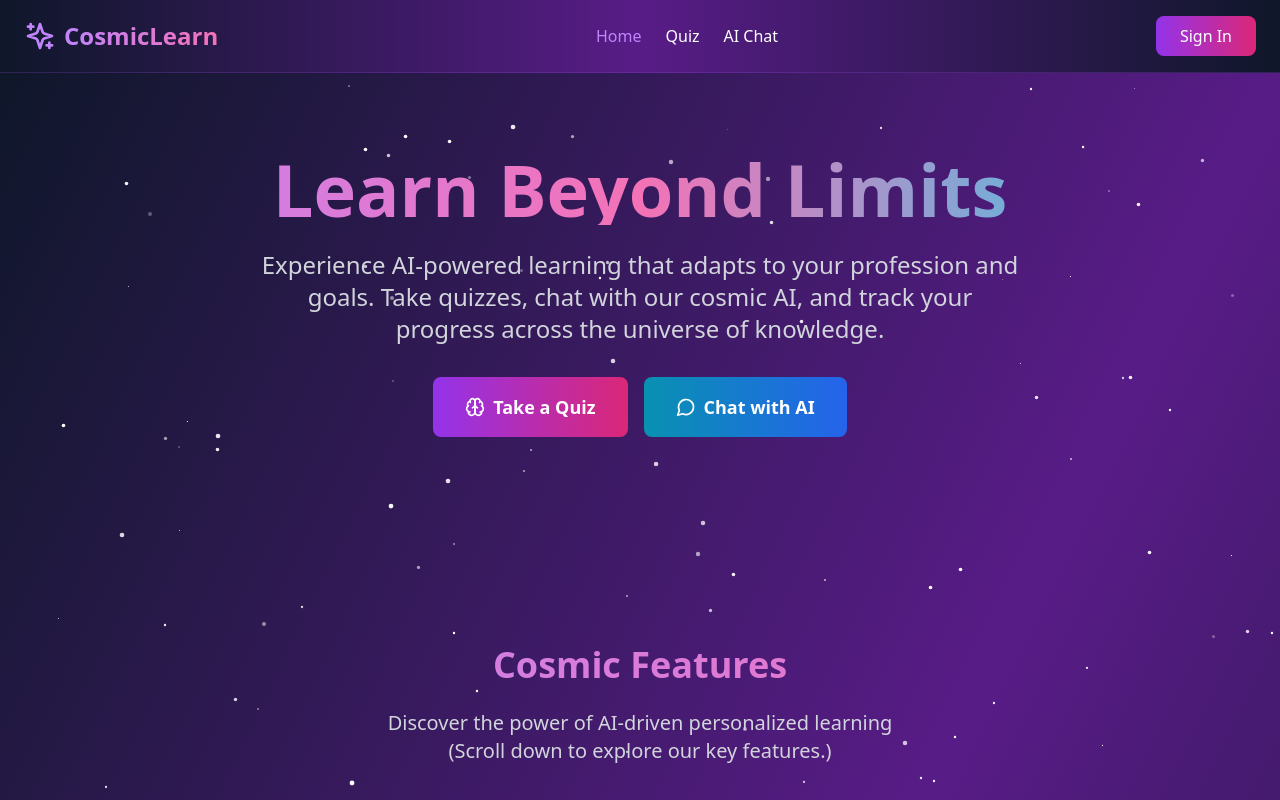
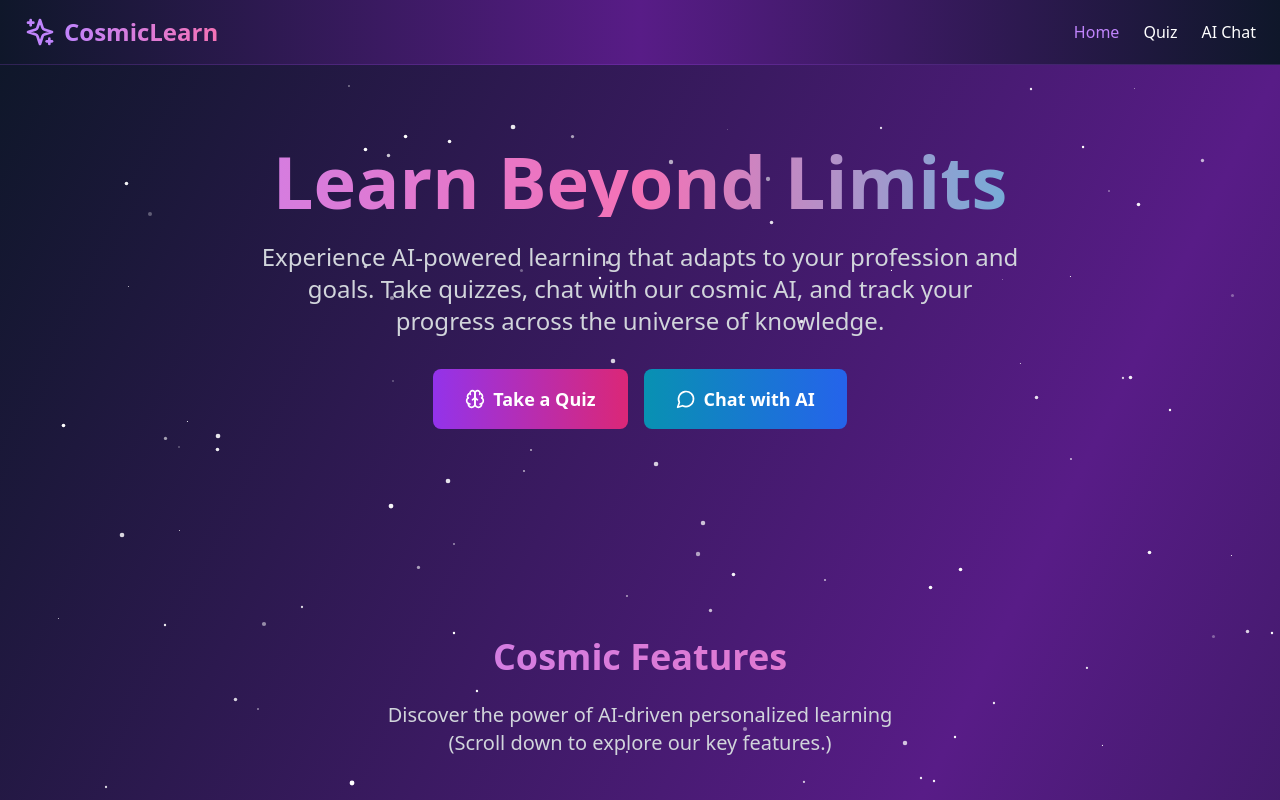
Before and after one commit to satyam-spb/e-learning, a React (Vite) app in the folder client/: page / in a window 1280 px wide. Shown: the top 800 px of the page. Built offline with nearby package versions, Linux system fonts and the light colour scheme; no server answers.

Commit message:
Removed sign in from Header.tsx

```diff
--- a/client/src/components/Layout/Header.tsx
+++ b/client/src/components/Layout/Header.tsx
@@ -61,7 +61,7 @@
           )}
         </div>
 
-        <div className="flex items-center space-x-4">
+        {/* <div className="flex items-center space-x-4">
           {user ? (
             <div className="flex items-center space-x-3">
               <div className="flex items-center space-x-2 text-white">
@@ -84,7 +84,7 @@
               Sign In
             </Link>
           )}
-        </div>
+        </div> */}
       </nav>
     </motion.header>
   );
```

= What is required =
Pull every line containing "client" out of the material and copy it.

= Result of this task =
Before and after one commit to satyam-spb/e-learning, a React (Vite) app in the folder client/: page / in a window 1280 px wide. Shown: the top 800 px of the page. Built offline with nearby package versions, Linux system fonts and the light colour scheme; no server answers.
--- a/client/src/components/Layout/Header.tsx
+++ b/client/src/components/Layout/Header.tsx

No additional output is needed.